PROBLEM STATEMENT ▸
When the line containing "the Findynet design" is found in the data below, copy it and each line after it through the line containing "above 5:1 wherever a wallet draws the name.", exactly and with no others.

EXERCISE INPUT ▸
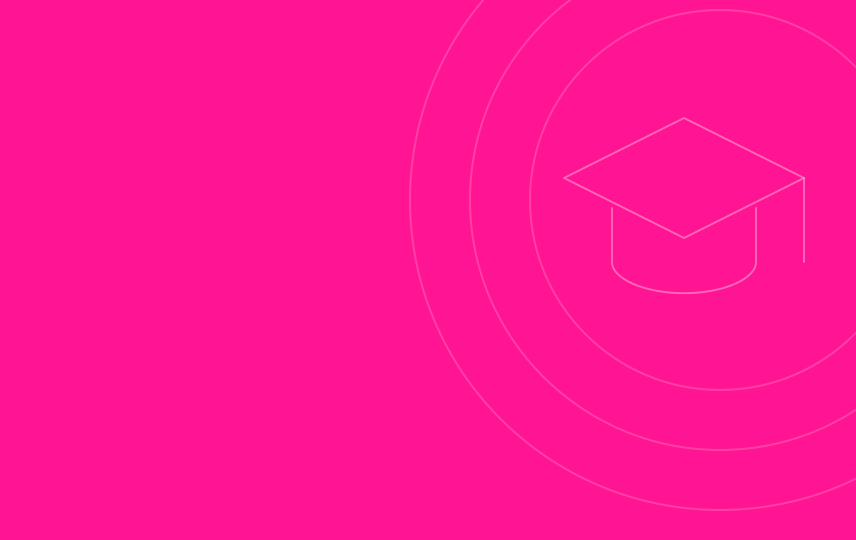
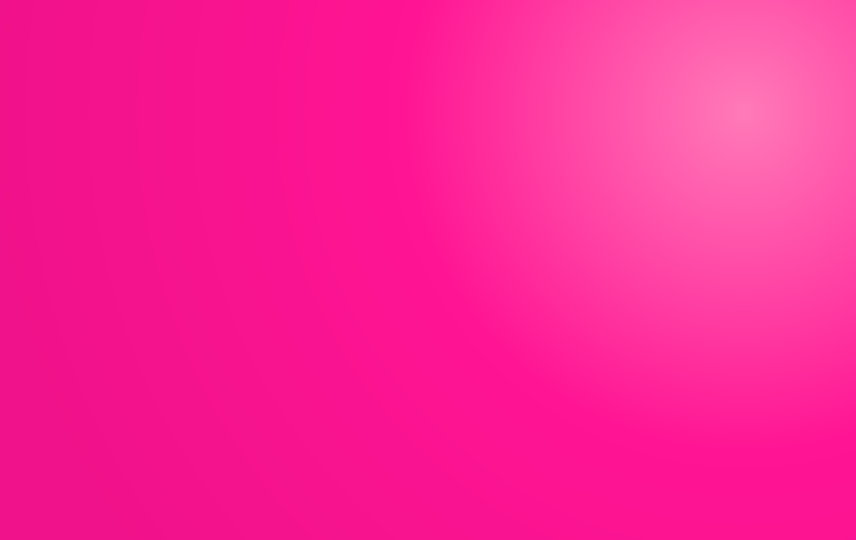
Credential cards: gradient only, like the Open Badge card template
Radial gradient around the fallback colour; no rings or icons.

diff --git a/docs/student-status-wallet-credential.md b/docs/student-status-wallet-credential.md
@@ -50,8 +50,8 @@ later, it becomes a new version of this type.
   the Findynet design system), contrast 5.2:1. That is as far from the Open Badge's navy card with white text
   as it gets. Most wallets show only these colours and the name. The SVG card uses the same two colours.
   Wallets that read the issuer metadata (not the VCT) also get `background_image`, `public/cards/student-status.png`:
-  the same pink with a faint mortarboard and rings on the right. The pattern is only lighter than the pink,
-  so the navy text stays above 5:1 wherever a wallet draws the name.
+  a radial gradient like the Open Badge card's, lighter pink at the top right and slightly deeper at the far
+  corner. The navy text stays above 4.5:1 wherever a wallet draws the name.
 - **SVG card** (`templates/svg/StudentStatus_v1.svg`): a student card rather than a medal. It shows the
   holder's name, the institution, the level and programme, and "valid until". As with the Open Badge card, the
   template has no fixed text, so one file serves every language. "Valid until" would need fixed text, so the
---
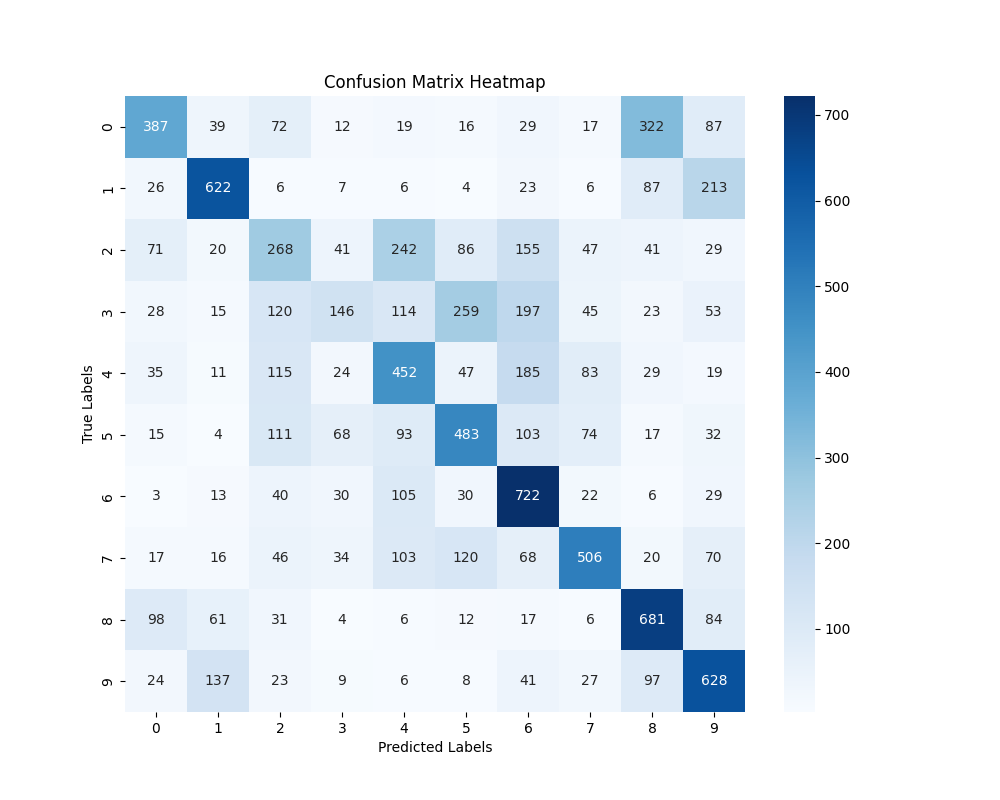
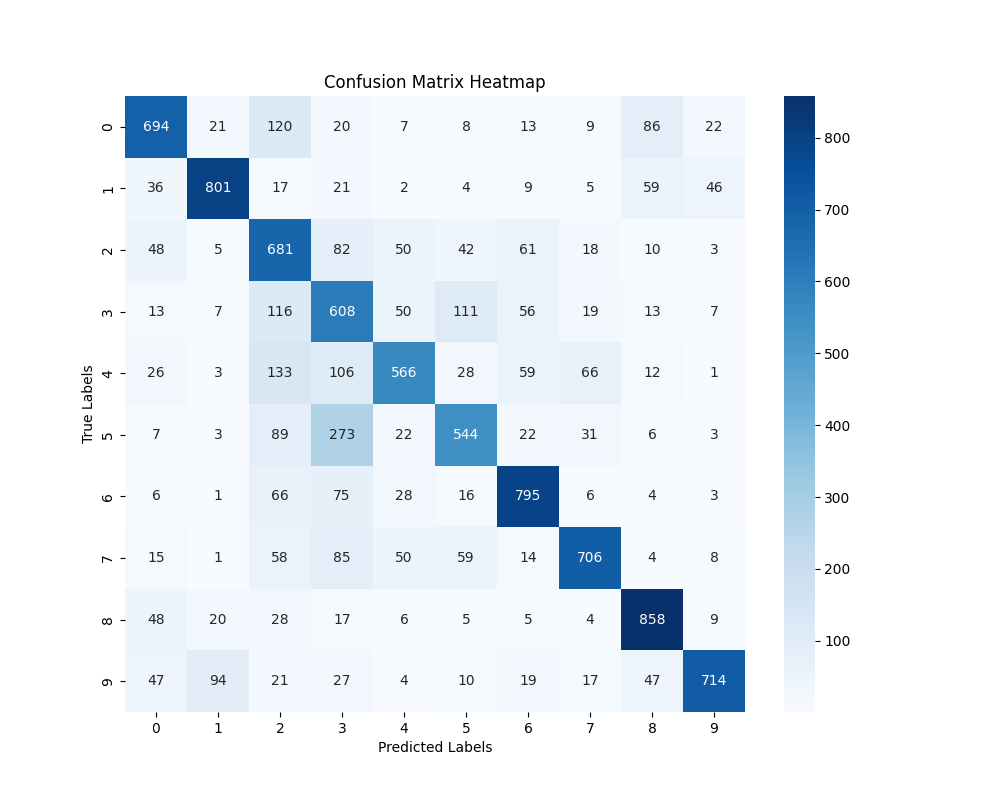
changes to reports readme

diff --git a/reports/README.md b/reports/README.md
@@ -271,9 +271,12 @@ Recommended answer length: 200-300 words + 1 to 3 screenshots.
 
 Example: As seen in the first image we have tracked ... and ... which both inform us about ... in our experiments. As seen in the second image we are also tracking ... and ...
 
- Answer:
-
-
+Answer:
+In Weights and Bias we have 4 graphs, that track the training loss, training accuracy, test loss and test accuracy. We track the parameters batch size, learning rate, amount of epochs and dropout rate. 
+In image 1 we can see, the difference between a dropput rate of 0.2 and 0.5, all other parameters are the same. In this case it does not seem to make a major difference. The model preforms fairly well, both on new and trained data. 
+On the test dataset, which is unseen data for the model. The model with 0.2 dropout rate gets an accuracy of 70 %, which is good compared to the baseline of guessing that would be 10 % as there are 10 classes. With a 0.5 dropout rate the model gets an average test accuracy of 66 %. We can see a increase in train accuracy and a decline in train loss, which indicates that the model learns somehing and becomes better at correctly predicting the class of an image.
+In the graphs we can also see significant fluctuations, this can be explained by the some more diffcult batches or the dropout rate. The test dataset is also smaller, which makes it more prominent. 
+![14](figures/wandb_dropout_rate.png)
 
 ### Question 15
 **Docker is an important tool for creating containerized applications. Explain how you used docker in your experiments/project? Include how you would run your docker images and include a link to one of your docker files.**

TASK RESPONSE ▸
   the Findynet design system), contrast 5.2:1. That is as far from the Open Badge's navy card with white text
   as it gets. Most wallets show only these colours and the name. The SVG card uses the same two colours.
   Wallets that read the issuer metadata (not the VCT) also get `background_image`, `public/cards/student-status.png`:
-  the same pink with a faint mortarboard and rings on the right. The pattern is only lighter than the pink,
-  so the navy text stays above 5:1 wherever a wallet draws the name.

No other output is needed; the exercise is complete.